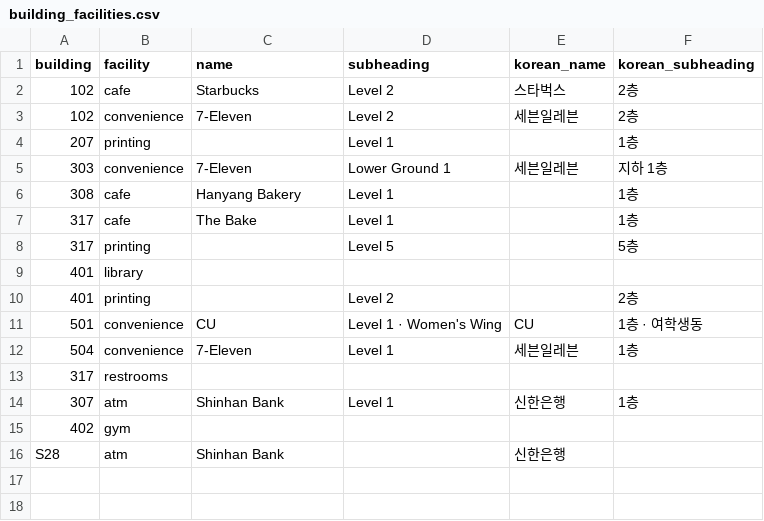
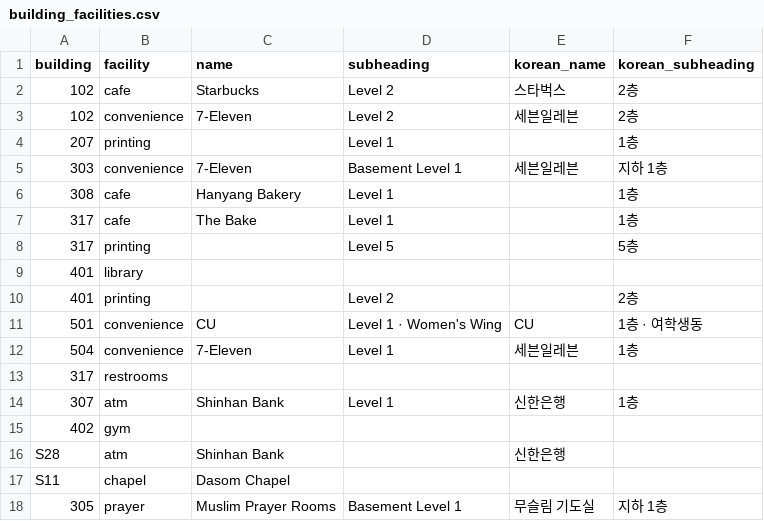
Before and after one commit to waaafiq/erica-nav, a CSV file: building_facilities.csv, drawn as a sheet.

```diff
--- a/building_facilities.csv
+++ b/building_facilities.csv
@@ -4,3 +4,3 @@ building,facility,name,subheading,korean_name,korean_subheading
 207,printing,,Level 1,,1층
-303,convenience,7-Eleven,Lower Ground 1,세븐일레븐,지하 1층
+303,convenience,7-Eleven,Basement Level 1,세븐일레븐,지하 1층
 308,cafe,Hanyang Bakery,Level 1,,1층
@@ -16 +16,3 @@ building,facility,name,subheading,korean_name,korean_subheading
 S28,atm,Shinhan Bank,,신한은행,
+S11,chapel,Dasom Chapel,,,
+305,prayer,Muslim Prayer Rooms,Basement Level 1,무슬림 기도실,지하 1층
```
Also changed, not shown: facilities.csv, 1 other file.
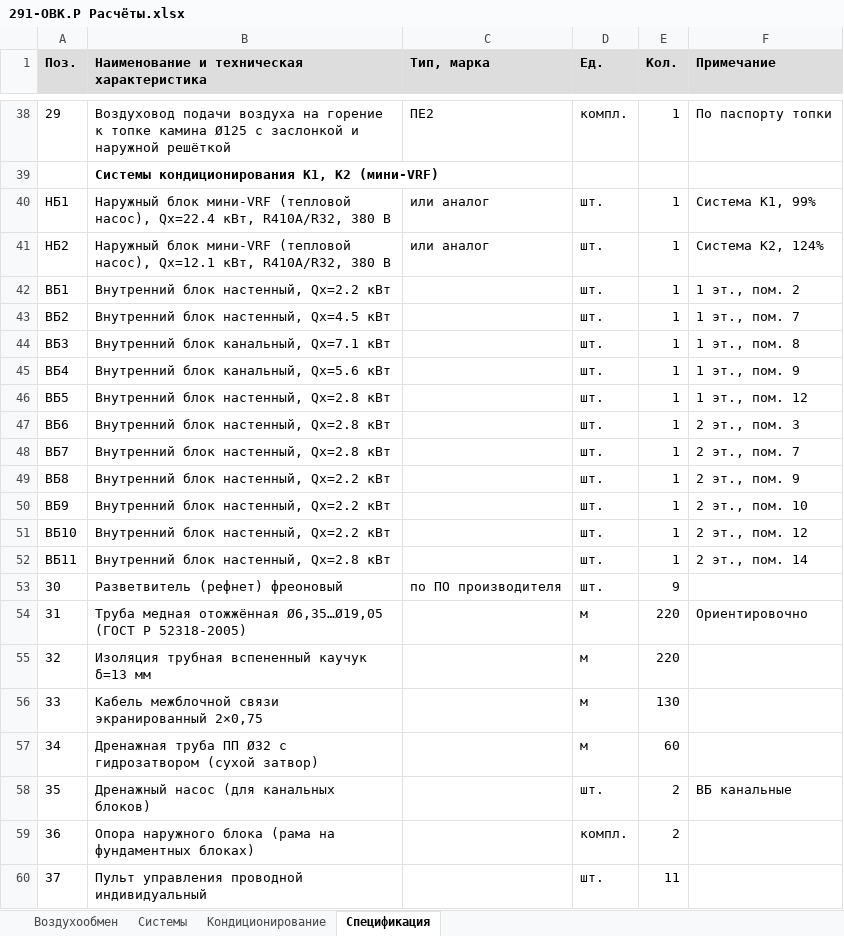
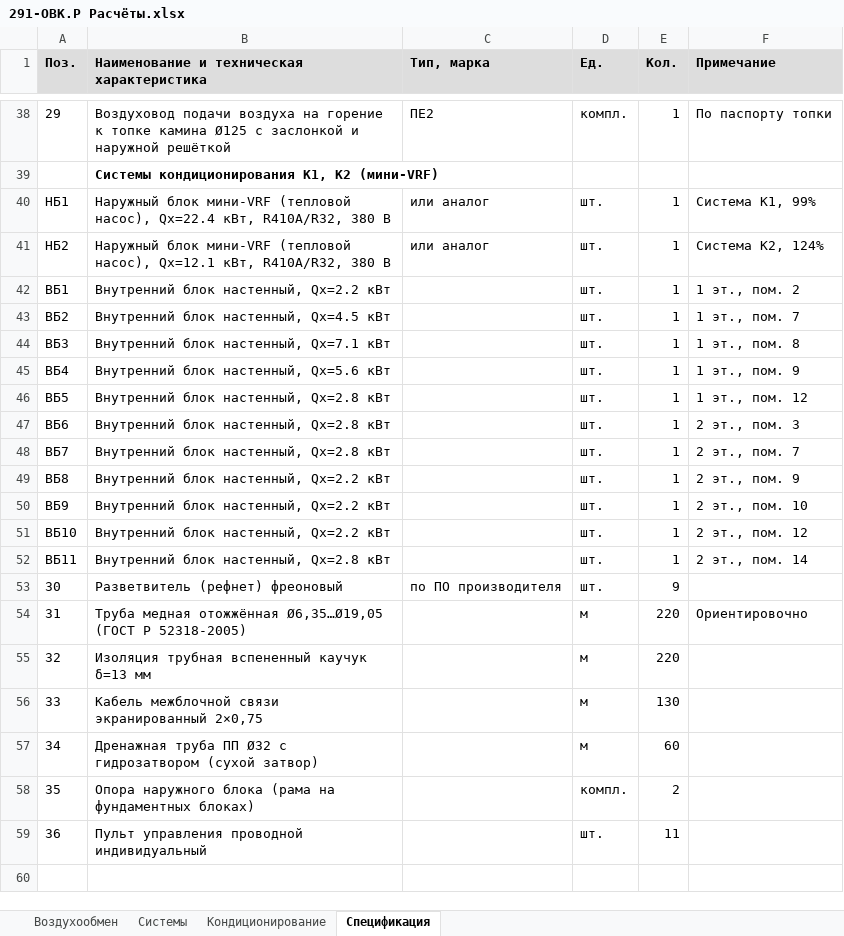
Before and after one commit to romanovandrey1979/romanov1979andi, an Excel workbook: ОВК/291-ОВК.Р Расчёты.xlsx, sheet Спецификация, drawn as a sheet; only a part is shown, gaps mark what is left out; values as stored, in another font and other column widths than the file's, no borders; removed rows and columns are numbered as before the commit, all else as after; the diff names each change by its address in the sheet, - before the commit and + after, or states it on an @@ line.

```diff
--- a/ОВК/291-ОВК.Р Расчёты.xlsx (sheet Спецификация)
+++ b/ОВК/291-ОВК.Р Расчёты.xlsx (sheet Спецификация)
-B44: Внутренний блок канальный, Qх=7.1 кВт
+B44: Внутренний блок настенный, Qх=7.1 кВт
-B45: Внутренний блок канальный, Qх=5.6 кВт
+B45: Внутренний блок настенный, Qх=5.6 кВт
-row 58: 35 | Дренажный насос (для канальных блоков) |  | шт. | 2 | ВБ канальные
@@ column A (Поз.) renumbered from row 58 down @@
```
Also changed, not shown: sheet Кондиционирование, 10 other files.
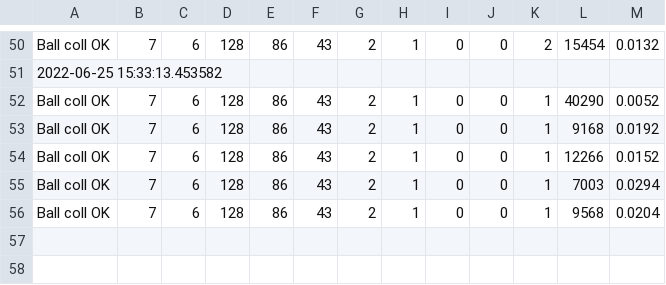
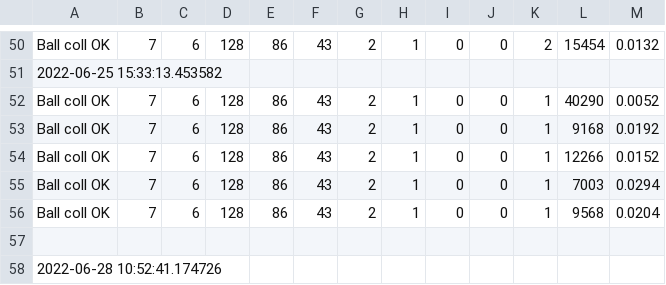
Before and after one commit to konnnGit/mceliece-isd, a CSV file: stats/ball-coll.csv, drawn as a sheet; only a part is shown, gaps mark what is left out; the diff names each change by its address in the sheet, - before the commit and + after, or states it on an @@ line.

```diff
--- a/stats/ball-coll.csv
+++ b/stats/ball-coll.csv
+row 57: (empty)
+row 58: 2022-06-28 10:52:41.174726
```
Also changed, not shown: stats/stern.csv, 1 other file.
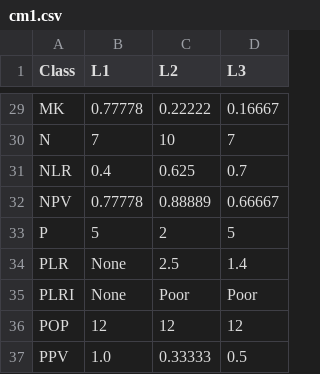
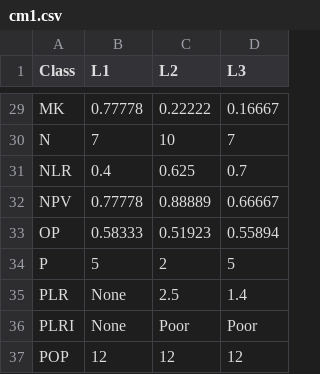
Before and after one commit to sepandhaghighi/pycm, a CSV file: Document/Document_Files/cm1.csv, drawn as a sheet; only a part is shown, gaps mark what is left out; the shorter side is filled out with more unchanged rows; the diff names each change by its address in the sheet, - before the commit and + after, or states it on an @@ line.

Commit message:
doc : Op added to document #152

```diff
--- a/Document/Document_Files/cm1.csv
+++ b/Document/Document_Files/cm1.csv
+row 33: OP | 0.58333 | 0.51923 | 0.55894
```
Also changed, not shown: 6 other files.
########################################
#### Action item
Whenever a line in the material contains the word "other", copy that line.

#### Exercise result
Also changed, not shown: facilities.csv, 1 other file.
Before and after one commit to romanovandrey1979/romanov1979andi, an Excel workbook: ОВК/291-ОВК.Р Расчёты.xlsx, sheet Спецификация, drawn as a sheet; only a part is shown, gaps mark what is left out; values as stored, in another font and other column widths than the file's, no borders; removed rows and columns are numbered as before the commit, all else as after; the diff names each change by its address in the sheet, - before the commit and + after, or states it on an @@ line.
Also changed, not shown: sheet Кондиционирование, 10 other files.
Also changed, not shown: stats/stern.csv, 1 other file.
Also changed, not shown: 6 other files.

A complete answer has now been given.